━━━ GIVEN DATA

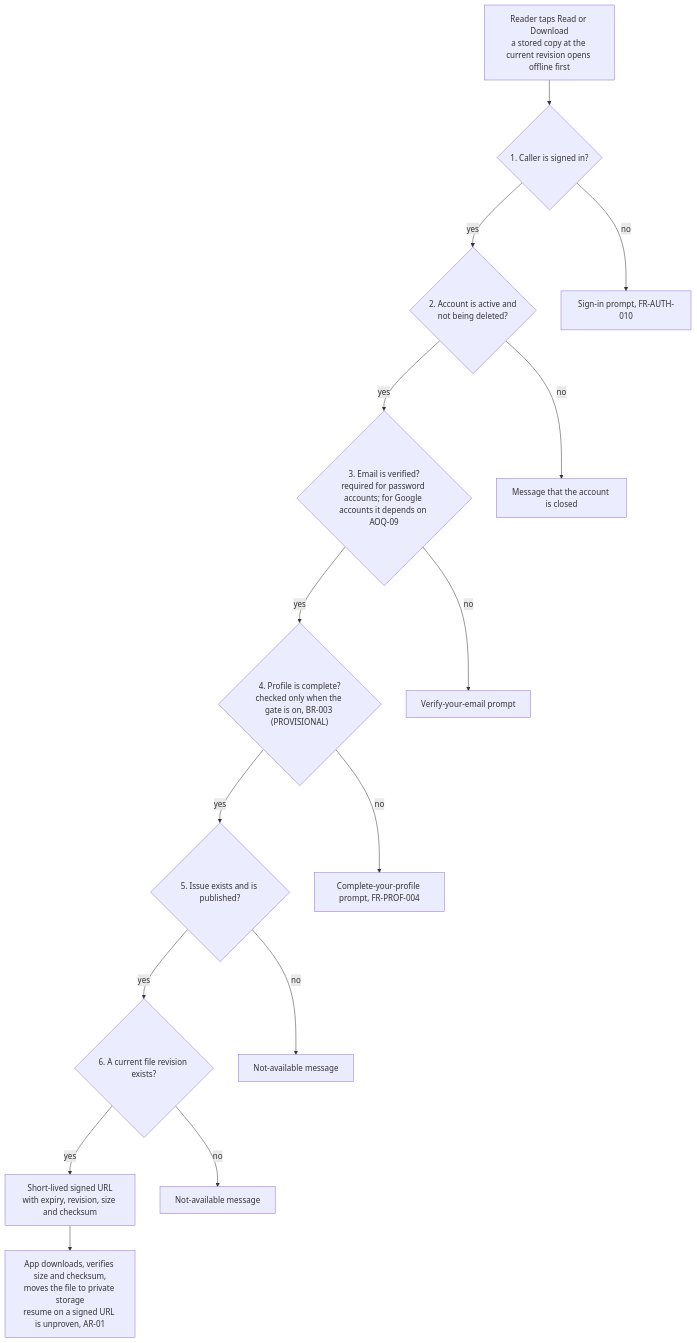
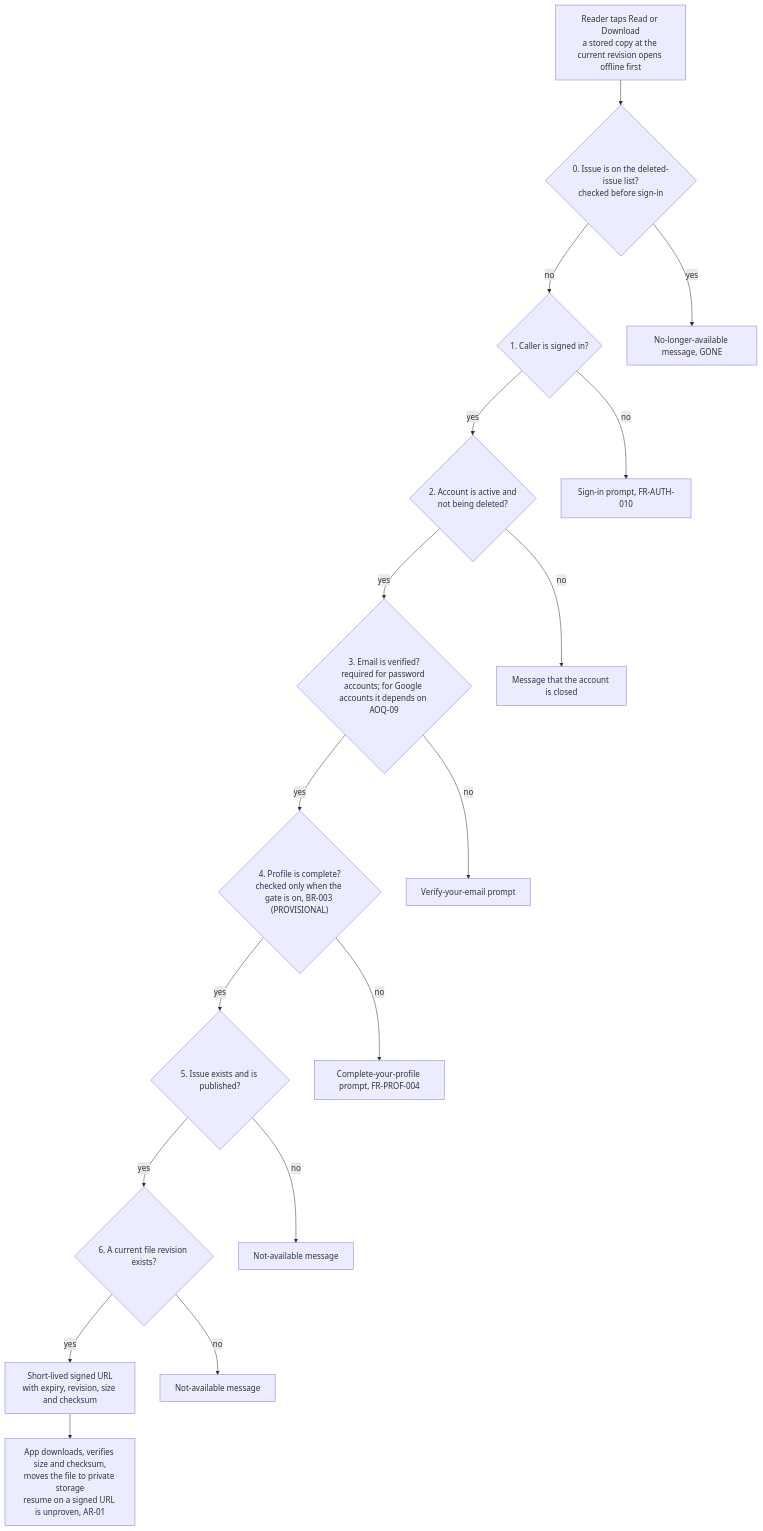
The fourth of 12 diagrams in Documentation/SYSTEM_ARCHITECTURE.md (sanikaattarde/Metal-Forming-World-MFW-), drawn with Mermaid before and after one commit. The commit also changed other lines of this file and 3 other files, not shown here.

First line of the commit message:
docs(architecture): follow the review of issue 32

````diff
--- a/Documentation/SYSTEM_ARCHITECTURE.md
+++ b/Documentation/SYSTEM_ARCHITECTURE.md
@@ -676,32 +677,36 @@
 ```mermaid
 flowchart TB
   start["Reader taps Read or Download<br/>a stored copy at the current revision opens offline first"]
+  c0{"0. Issue is on the deleted-issue list?<br/>checked before sign-in"}
   c1{"1. Caller is signed in?"}
   c2{"2. Account is active and<br/>not being deleted?"}
   c3{"3. Email is verified?<br/>required for password accounts; for Google accounts it depends on AOQ-09"}
   c4{"4. Profile is complete?<br/>checked only when the gate is on, BR-003 (PROVISIONAL)"}
   c5{"5. Issue exists and is published?"}
   c6{"6. A current file revision exists?"}
   url["Short-lived signed URL<br/>with expiry, revision, size and checksum"]
   dl["App downloads, verifies size and checksum,<br/>moves the file to private storage<br/>resume on a signed URL is unproven, AR-01"]
+  f0["No-longer-available message, GONE"]
   f1["Sign-in prompt, FR-AUTH-010"]
   f2["Message that the account is closed"]
   f3["Verify-your-email prompt"]
   f4["Complete-your-profile prompt, FR-PROF-004"]
   f5["Not-available message"]
   f6["Not-available message"]
-  start --> c1
+  start --> c0
+  c0 -->|no| c1
+  c0 -->|yes| f0
   c1 -->|yes| c2
   c2 -->|yes| c3
   c3 -->|yes| c4
   c4 -->|yes| c5
   c5 -->|yes| c6
   c6 -->|yes| url
   url --> dl
   c1 -->|no| f1
   c2 -->|no| f2
   c3 -->|no| f3
   c4 -->|no| f4
   c5 -->|no| f5
   c6 -->|no| f6
 ```
````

━━━━━━

:: WORK TO COMPLETE ::
Give only the number of lines in the data that hold the word "your".

:: OUTPUT ::
2